But now that things have changed it has become fashionable to celebrate aspects of spirituality more relevant to them, to focus on the female aspect of God so central in The Zohar and throughout the world of Kabbalah which is much more female-friendly. So that there is some progress and creativity surrounding the New Moon.
And yet it seems strange to me that nowadays most of us do not acknowledge each New Moon as a mini-Day of Atonement. It is not as though we have to fast. But perhaps that’s the reason. We only take things seriously if they come clothed either in joy or suffering, but not when normal life goes on. Yet given our tendency in religious Judaism to add things, to become stricter, why are we not taking the New Moon more seriously?
This is about the only case I can think of where a holy day that once was taken very seriously, is no longer. Could this be a precedent for leniency in other areas too? Reducing obligations instead of adding them on?
I wish it were so, but somehow, I doubt it.
P.S. I will be taking a break for two weeks. Back in September.

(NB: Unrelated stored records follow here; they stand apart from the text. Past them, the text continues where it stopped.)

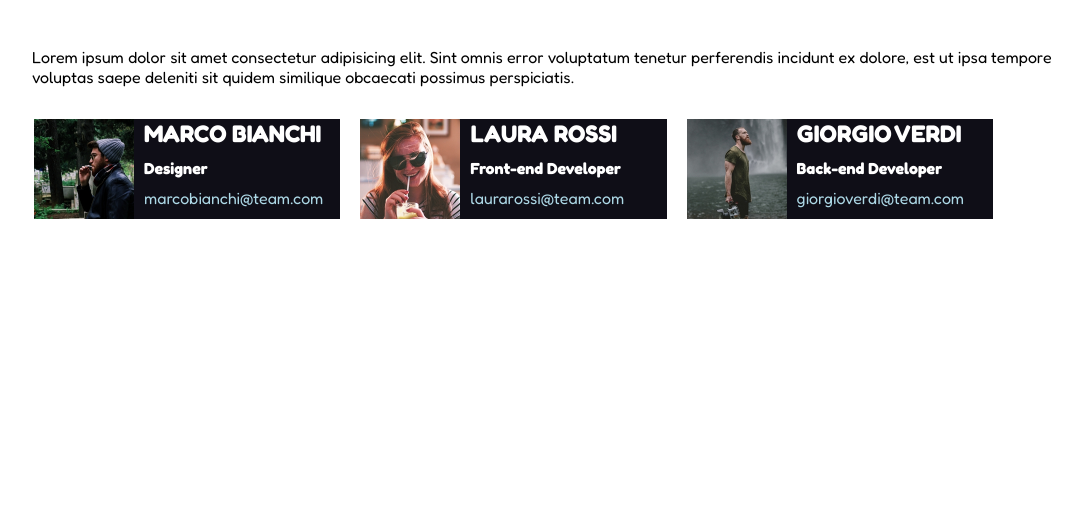
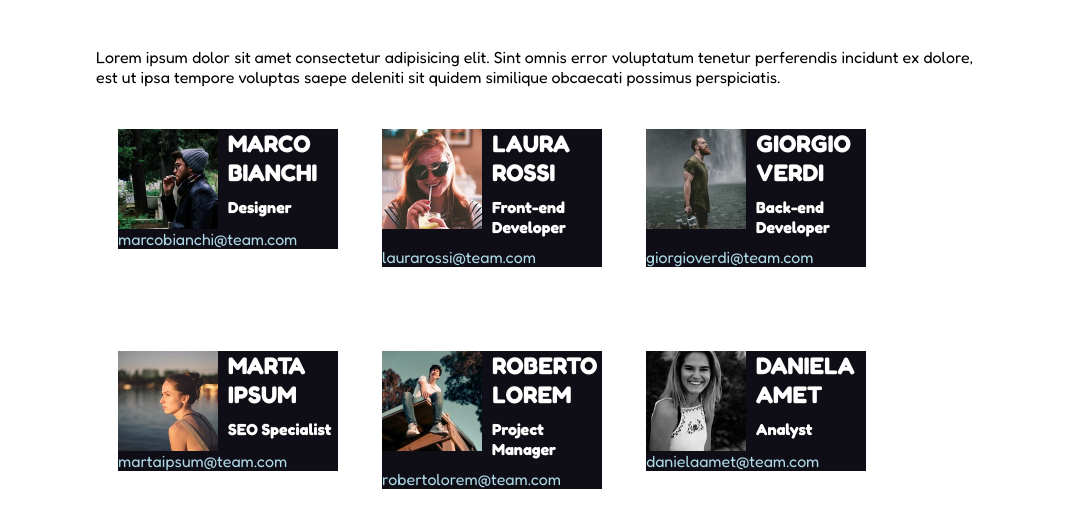
Before and after one commit to samuelecozzubbo/html-css-float-cards, a plain HTML site: page index.html in a window 1280 px wide. Shown: the part 92-620 px from the top of the page, without its empty margins (96-1178 px from the left). Drawn offline with Linux system fonts and the light colour scheme.

Commit message:
main-part-completed

```diff
--- a/css/style.css
+++ b/css/style.css
@@ -6,7 +6,7 @@
 }
 
 #container{
-    width: 80%;
+    width: 70%;
     margin: 50px auto;
 }
 
@@ -28,9 +28,16 @@ h1{
     background-color: rgb(15, 14, 23);
     min-height: 100px;
     border: solid 2px white;
-    width: calc(100% / 3.3);
+    width: calc(100% / 4);
     float: left;
-    margin: 30px 16px 30px auto;
+    margin: 40px 20px 40px;
+}
+
+
+.row::after{
+    content: "";
+    display: table;
+    clear: both;
 }
 
 img{
--- a/index.html
+++ b/index.html
@@ -48,12 +48,38 @@
                             <a link type="email">giorgioverdi@team.com</a>
                         </div>
                     </div>
-
+                </div>
+            </section>
+            <!-- Second row -->
+            <section>
+                <div class="row">
+                    <div class="col">
+                        <img src="img/female2.png" alt="fotomarta">
+                        <div class="profileinformation">
+                            <h2>MARTA IPSUM</h2>
+                            <h4>SEO Specialist</h4>
+                            <a link type="email">martaipsum@team.com</a>
+                        </div>
+                    </div>
+                    <div class="col">
+                        <img src="img/male3.png" alt="fotoroberto">
+                        <div class="profileinformation">
+                            <h2>ROBERTO LOREM</h2>
+                            <h4>Project Manager</h4>
+                            <a link type="email">robertolorem@team.com</a>
+                        </div>
+                    </div>
+                    <div class="col">
+                        <img src="img/female3.png" alt="fotodaniela">
+                        <div class="profileinformation">
+                            <h2>DANIELA AMET</h2>
+                            <h4>Analyst</h4>
+                            <a link type="email">danielaamet@team.com</a>
+                        </div>
+                    </div>
+                </div>
             </section>
 
-            <section>
-
-            </section>
         </main>
     </div>
 
```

Jeremy Rosen was born in Manchester, England, the eldest son of Rabbi Kopul Rosen and Bella Rosen. Rosen's thinking was strongly influenced by his father, who rejected fundamentalist and obscurantist approaches in favour of being open to the best the secular world has to offer while remaining committed to religious life. He was first educated at Carmel College, the school his father had founded based on this philosophical orientation. At his father's direction, Rosen also studied at Be'er Yaakov Yeshiva in Israel (1957–1958 and 1960). He then went on to Merkaz Harav Kook (1961), and Mir Yeshiva (1965–1968) in Jerusalem, where he received semicha from Rabbi Chaim Leib Shmuelevitz in addition to Rabbi Dovid Povarsky of Ponevezh and Rabbi Moshe Shmuel Shapiro of Yeshivat Be'er Ya'akov. In between Rosen attended Cambridge University (1962–1965), graduating with a degree in Moral Sciences.